Categories of Assets
The two main sections of a balance sheet are labeled “Assets” and “Liabilities and Owners’ Equity.” But within each, subcategories and differences exist. Two types of assets compose equity, also known as shareholders’ equity. A proper balance sheet has equal amounts totaled for equity and liabilities.
“Current” assets encompass either cash or assets that can be or are expected to be liquidated within one year-easily and within the short term. Assets are primarily objects that have monetary value. Current asset entries might include Accounts Receivables, Cash and Equivalent, Inventory, among others. However, an asset can be intangible, as well, such as brand recognition or a company’s reputation with the public. Only tangible or “hard” assets are listed on a balance sheet.
“Non-Current” assets generally have duration or viable use life longer than one year or that cannot be liquidated easily or quickly. Examples include buildings and other permanent structures such as parking garages. Intangible, non-current assets can include those mentioned above: brand recognition or public faith, as well as material copyrights or active patents.
Because of the differing natures of the two types of assets, each type is listed and subtotaled separately on a balance sheet, though both on the Assets part of the document with each subtotal included in the Total Assets figure.
Liabilities and Owners’ Equity
As in the asset category, two basic types of sub-liabilities exist, and the same general criteria apply: short-term and long-term liabilities. Each subsection is totaled independently of the next section listed on the balance sheet.
“Current” or short-term liabilities include such listings as Accounts Payable, Accrued Expenses or Liabilities, Income Taxes (commonly shown as Accrued Income Taxes), and Capital lease fees (payable in under a year).
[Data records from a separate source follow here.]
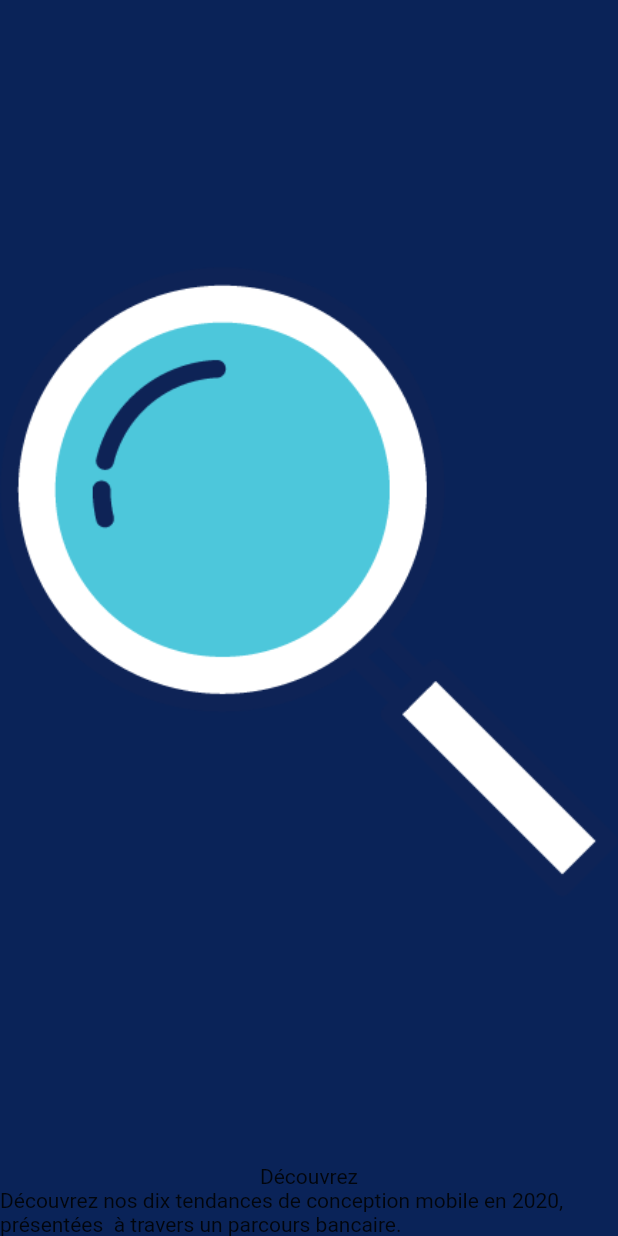
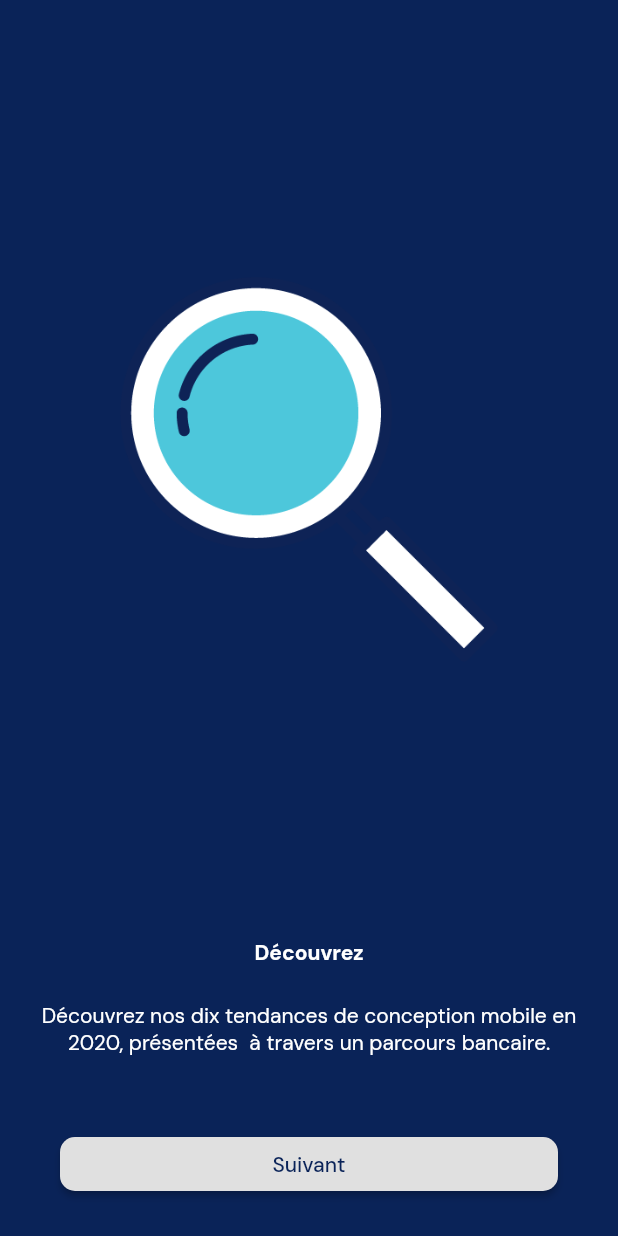
Before and after one commit to RemiDormoy/happiness-path-flutter, a Flutter app: the screen it shows after launch, on a phone screen of 412 x 824 dp. Run offline on Flutter 3.47's test engine with Material 2 defaults, Android fonts, the phone set to English and light mode, and no system bars; our stand-ins replace flutter_svg, google_fonts.

Commit message:
added pager content

```diff
--- a/lib/home.dart
+++ b/lib/home.dart
@@ -1,5 +1,6 @@
 import 'package:flutter/material.dart';
 import 'package:flutter_svg/svg.dart';
+import 'package:happiness_path/splashPager.dart';
 
 const double pi = 3.1415926535897932;
 
@@ -129,43 +130,7 @@ class _MyHomePageState extends State<MyHomePage> with TickerProviderStateMixin {
   Widget _buildPagerAnimation(BuildContext context, Widget child) {
     return Transform.scale(
       scale: _scalePageView.value,
-      child: PageView(
-        children: <Widget>[
-          Column(
-            children: <Widget>[
-              Expanded(
-                child: Image(image: AssetImage('assets/ic_loupe.png')),
-              ),
-              Text('Découvrez'),
-              Text('Découvrez nos dix tendances de conception mobile en 2020, présentées  à travers un parcours bancaire.')
-            ],
-          ),
-          Column(
-            children: <Widget>[
-              Expanded(
-                child: SvgPicture.asset(
-                    'notification.svg',
-                    semanticsLabel: 'Expérimentez'
-                ),
-              ),
-              Text('Expérimentez'),
-              Text('Promenez vous sur l’application et cliquez sur les pastilles pour en apprendre plus')
-            ],
-          ),
-          Column(
-            children: <Widget>[
-              Expanded(
-                child: SvgPicture.asset(
-                    'diamond.svg',
-                    semanticsLabel: 'Lancez vous !'
-                ),
-              ),
-              Text('Lancez vous !'),
-              Text('Découvrez nos dix tendances de conception mobile en 2020, présentées  à travers un parcours bancaire.')
-            ],
-          ),
-        ],
-      ),
+      child: SplashPager(),
     );
   }
 
--- a/lib/main.dart
+++ b/lib/main.dart
@@ -1,4 +1,5 @@
 import 'package:flutter/material.dart';
+import 'package:google_fonts/google_fonts.dart';
 import 'colors.dart';
 import 'home.dart';
 
@@ -10,19 +11,22 @@ class MyApp extends StatelessWidget {
   Widget build(BuildContext context) {
     return MaterialApp(
       title: 'Flutter Demo',
-      theme: _buildTheme(),
+      theme: _buildTheme(context),
       home: MyHomePage(title: 'Flutter Demo Home Page'),
     );
   }
 
-  ThemeData _buildTheme() {
-    final ThemeData base = ThemeData.light();
+  ThemeData _buildTheme(BuildContext context) {
+    final ThemeData base = ThemeData(
+      brightness: Brightness.light,
+      textTheme: GoogleFonts.dMSansTextTheme(Theme.of(context).textTheme)
+    );
     return base.copyWith(
       primaryColor: colorPrimaryDark,
       backgroundColor: colorPrimaryDark,
       primaryColorDark: colorPrimaryDark,
       accentColor: colorAccent,
-      scaffoldBackgroundColor: colorPrimaryDark
+      scaffoldBackgroundColor: colorPrimaryDark,
     );
   }
 }
--- /dev/null
+++ b/lib/splashPager.dart
@@ -0,0 +1,135 @@
+import 'package:flutter/material.dart';
+import 'package:happiness_path/colors.dart';
+
+class SplashPager extends StatelessWidget {
+  @override
+  Widget build(BuildContext context) {
+    var titleStyle =
+        TextStyle(color: Colors.white, fontWeight: FontWeight.bold);
+    var contentStyle = TextStyle(
+      color: Colors.white,
+    );
+    var buttonStyle = TextStyle(
+      color: colorPrimaryDark,
+    );
+    return PageView(
+      children: <Widget>[
+        Column(
+          children: <Widget>[
+            Expanded(
+              child: Padding(
+                padding: const EdgeInsets.all(80),
+                child: Image(image: AssetImage('assets/ic_loupe.png')),
+              ),
+            ),
+            Text(
+              'Découvrez',
+              style: titleStyle,
+            ),
+            Padding(
+              padding: const EdgeInsets.all(24.0),
+              child: Text(
+                'Découvrez nos dix tendances de conception mobile en 2020, présentées  à travers un parcours bancaire.',
+                style: contentStyle,
+                textAlign: TextAlign.center,
+              ),
+            ),
+            Padding(
+              padding: const EdgeInsets.fromLTRB(40, 24.0, 40, 24),
+              child: ConstrainedBox(
+                constraints: const BoxConstraints(minWidth: double.infinity),
+                child: RaisedButton(
+                  padding: const EdgeInsets.fromLTRB(32, 8, 32, 8),
+                  shape: RoundedRectangleBorder(
+                    borderRadius: new BorderRadius.circular(10.0),
+                  ),
+                  child: Text(
+                    'Suivant',
+                    style: buttonStyle,
+                  ),
+                  onPressed: () {},
+                ),
+              ),
+            )
+          ],
+        ),
+        Column(
+          children: <Widget>[
+            Expanded(
+              child: Padding(
+                padding: const EdgeInsets.all(80),
+                child: Image(image: AssetImage('assets/ic_loupe.png')),
+              ),
+            ),
+            Text(
+              'Expérimentez',
+              style: titleStyle,
+            ),
+            Padding(
+              padding: const EdgeInsets.all(24.0),
+              child: Text(
+                  'Promenez vous sur l’application et cliquez sur les pastilles pour en apprendre plus',
+                  style: contentStyle,
+                  textAlign: TextAlign.center),
+            ),
+            Padding(
+              padding: const EdgeInsets.fromLTRB(40, 24.0, 40, 24),
+              child: ConstrainedBox(
+                constraints: const BoxConstraints(minWidth: double.infinity),
+                child: RaisedButton(
+                  padding: const EdgeInsets.fromLTRB(32, 8, 32, 8),
+                  shape: RoundedRectangleBorder(
+                    borderRadius: new BorderRadius.circular(10.0),
+                  ),
+                  child: Text(
+                    'Suivant',
+                    style: buttonStyle,
+                  ),
+                  onPressed: () {},
+                ),
+              ),
+            )
+          ],
+        ),
+        Column(
+          children: <Widget>[
+            Expanded(
+              child: Padding(
+                padding: const EdgeInsets.all(80),
+                child: Image(image: AssetImage('assets/ic_loupe.png')),
+              ),
+            ),
+            Text(
+              'Lancez vous !',
+              style: titleStyle,
+            ),
+            Padding(
+              padding: const EdgeInsets.all(24.0),
+              child: Text(
+                  'Découvrez nos dix tendances de conception mobile en 2020, présentées  à travers un parcours bancaire.',
+                  style: contentStyle,
+                  textAlign: TextAlign.center),
+            ),
+            Padding(
+              padding: const EdgeInsets.fromLTRB(40, 24.0, 40, 24),
+              child: ConstrainedBox(
+                constraints: const BoxConstraints(minWidth: double.infinity),
+                child: RaisedButton(
+                  padding: const EdgeInsets.fromLTRB(32, 8, 32, 8),
+                  shape: RoundedRectangleBorder(
+                    borderRadius: new BorderRadius.circular(10.0),
+                  ),
+                  child: Text(
+                    "C'est parti !",
+                    style: buttonStyle,
+                  ),
+                  onPressed: () {},
+                ),
+              ),
+            )
+          ],
+        ),
+      ],
+    );
+  }
+}
--- a/pubspec.yaml
+++ b/pubspec.yaml
@@ -20,6 +20,7 @@ dependencies:
   flutter:
     sdk: flutter
   flutter_svg: ^0.15.0
+  google_fonts: ^0.2.0
 
   # The following adds the Cupertino Icons font to your application.
   # Use with the CupertinoIcons class for iOS style icons.
```
Also changed, not shown: pubspec.lock, 2 other files.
The non-current section commonly includes such entries as Long-Term Debt (loans, liens, etc.), Obligations under Capital Leases (beyond a one-year time frame), Deferred Income (and business) Taxes, and similar items.
Owners’ Equity or Shareholders’ Equity is always an independent section in the Liabilities column, because dividends are paid externally, just as a vendor’s invoice is paid “out of house.” Included in this section are the preferred and common stock values, Retained Earnings, and Capital in Excess of Par Value (or paid-in capital), Accumulated Other Comprehensive Income (income not yet realized, such as Treasury bills or stocks and bonds, and pension funds).
Each Assets subsection is totaled and carried into the Assets Total at the bottom of the page. Each Liabilities section is also totaled and carried into the columns total.
When properly annotated in the sections, the Assets Total and the Liabilities and Owners’ Equity Total should equal each other. The total a business “has” equals the total a business “owes.”
Wiley Publishing, Inc., “Reading Financial Reports for Dummies,” ©2009; by Lipa Epstein.
McGraw Hill, “Analysis of Financial Statements” ©2000; by Leopold Bernstein and John Wild.
The Career Press, “Financial Statements: A Step-by-Step Guide to Understanding and Creating Financial Reports,”©2009, by Thomas R. Ittelson.